In my perception of the program, these media artifacts draw attention to themselves; they stand out like sore thumbs in Boardwalk Empire’s recreated 1920s East Coast interiors. Their incongruity – obviously worn, ninety-year-old media amidst polished surfaces, carefully reupholstered furniture, freshly tailored vintage clothing, and reproduction Edison lamp bulbs – makes me wonder: what is it about these media objects that exempts them from reproduction? Why go to such trouble to make everything else look freshly made for sale in the second decade of the 20th century, but include these palimpsests of uncountable readings and listenings in their aged, scuffed, dried-out, intimately savored forms? What does the apparent “authenticity” of these reverse time-travelers do for the program’s producers? For its viewers? The expressions fixed in this book and these records exist virtually and could be freshly reproduced at, I’m guessing, little added cost.
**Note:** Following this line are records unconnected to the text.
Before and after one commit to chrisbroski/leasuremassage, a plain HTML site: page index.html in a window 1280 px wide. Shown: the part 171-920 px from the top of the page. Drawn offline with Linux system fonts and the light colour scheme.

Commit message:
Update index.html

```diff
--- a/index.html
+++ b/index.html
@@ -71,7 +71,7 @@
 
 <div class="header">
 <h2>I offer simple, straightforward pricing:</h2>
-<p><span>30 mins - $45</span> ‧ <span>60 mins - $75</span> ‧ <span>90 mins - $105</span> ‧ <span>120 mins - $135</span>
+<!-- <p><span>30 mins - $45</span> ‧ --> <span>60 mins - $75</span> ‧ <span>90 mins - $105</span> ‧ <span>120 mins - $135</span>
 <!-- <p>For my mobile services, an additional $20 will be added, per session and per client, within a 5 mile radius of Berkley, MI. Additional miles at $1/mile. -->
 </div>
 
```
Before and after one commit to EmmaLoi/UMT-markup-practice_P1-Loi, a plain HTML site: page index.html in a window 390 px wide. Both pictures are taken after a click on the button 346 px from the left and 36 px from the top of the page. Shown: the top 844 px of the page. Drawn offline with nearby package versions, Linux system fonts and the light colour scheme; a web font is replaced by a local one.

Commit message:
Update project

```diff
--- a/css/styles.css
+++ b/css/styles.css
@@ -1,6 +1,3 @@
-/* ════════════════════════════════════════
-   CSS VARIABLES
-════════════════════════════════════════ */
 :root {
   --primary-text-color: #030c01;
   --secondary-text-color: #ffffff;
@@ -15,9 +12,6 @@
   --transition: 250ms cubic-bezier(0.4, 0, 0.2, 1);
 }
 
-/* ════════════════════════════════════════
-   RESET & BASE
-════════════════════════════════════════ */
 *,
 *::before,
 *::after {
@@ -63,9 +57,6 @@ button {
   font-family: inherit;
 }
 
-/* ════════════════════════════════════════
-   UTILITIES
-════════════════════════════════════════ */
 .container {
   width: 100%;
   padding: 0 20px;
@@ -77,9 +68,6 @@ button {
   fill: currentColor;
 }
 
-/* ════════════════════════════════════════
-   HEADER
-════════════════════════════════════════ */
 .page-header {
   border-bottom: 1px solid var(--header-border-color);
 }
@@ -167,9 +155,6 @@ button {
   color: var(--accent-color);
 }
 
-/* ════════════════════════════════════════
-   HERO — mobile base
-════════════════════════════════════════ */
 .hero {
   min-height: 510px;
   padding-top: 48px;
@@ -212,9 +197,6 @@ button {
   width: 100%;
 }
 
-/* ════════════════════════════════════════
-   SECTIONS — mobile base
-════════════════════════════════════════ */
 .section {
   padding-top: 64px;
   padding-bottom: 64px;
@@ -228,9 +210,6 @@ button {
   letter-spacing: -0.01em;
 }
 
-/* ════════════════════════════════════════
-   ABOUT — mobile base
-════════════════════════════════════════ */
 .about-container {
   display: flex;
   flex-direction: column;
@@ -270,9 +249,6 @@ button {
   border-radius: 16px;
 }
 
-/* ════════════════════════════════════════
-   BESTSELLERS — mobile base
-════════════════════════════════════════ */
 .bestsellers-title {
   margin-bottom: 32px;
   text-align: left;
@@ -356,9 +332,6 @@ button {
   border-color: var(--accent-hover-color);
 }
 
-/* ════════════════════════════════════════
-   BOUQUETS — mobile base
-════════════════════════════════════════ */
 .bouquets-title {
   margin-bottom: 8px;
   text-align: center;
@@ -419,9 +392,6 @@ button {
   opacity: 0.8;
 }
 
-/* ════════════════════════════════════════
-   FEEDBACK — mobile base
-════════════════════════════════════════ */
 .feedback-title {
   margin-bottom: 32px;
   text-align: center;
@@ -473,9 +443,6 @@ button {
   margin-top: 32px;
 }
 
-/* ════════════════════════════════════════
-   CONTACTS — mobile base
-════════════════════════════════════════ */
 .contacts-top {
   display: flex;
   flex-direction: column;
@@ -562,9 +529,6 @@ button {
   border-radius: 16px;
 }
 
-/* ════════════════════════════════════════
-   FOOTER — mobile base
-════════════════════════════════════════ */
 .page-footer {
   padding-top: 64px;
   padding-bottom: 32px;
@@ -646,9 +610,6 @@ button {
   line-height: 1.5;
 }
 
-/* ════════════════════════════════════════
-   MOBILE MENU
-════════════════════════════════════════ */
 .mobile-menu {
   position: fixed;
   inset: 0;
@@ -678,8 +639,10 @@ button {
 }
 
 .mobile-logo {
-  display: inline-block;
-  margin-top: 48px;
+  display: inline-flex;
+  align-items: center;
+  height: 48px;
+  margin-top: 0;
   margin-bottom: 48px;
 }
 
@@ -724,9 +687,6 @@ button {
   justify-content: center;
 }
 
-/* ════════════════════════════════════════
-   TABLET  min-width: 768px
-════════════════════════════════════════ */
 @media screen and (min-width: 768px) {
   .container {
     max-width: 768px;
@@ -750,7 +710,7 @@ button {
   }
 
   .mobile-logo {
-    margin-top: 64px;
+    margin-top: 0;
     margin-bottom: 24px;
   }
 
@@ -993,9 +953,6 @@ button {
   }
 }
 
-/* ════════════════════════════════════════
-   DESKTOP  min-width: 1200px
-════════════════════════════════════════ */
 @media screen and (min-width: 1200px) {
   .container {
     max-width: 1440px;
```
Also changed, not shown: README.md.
Why haul out and dust off these bits of bygone media, these pictures of Dorian Gray?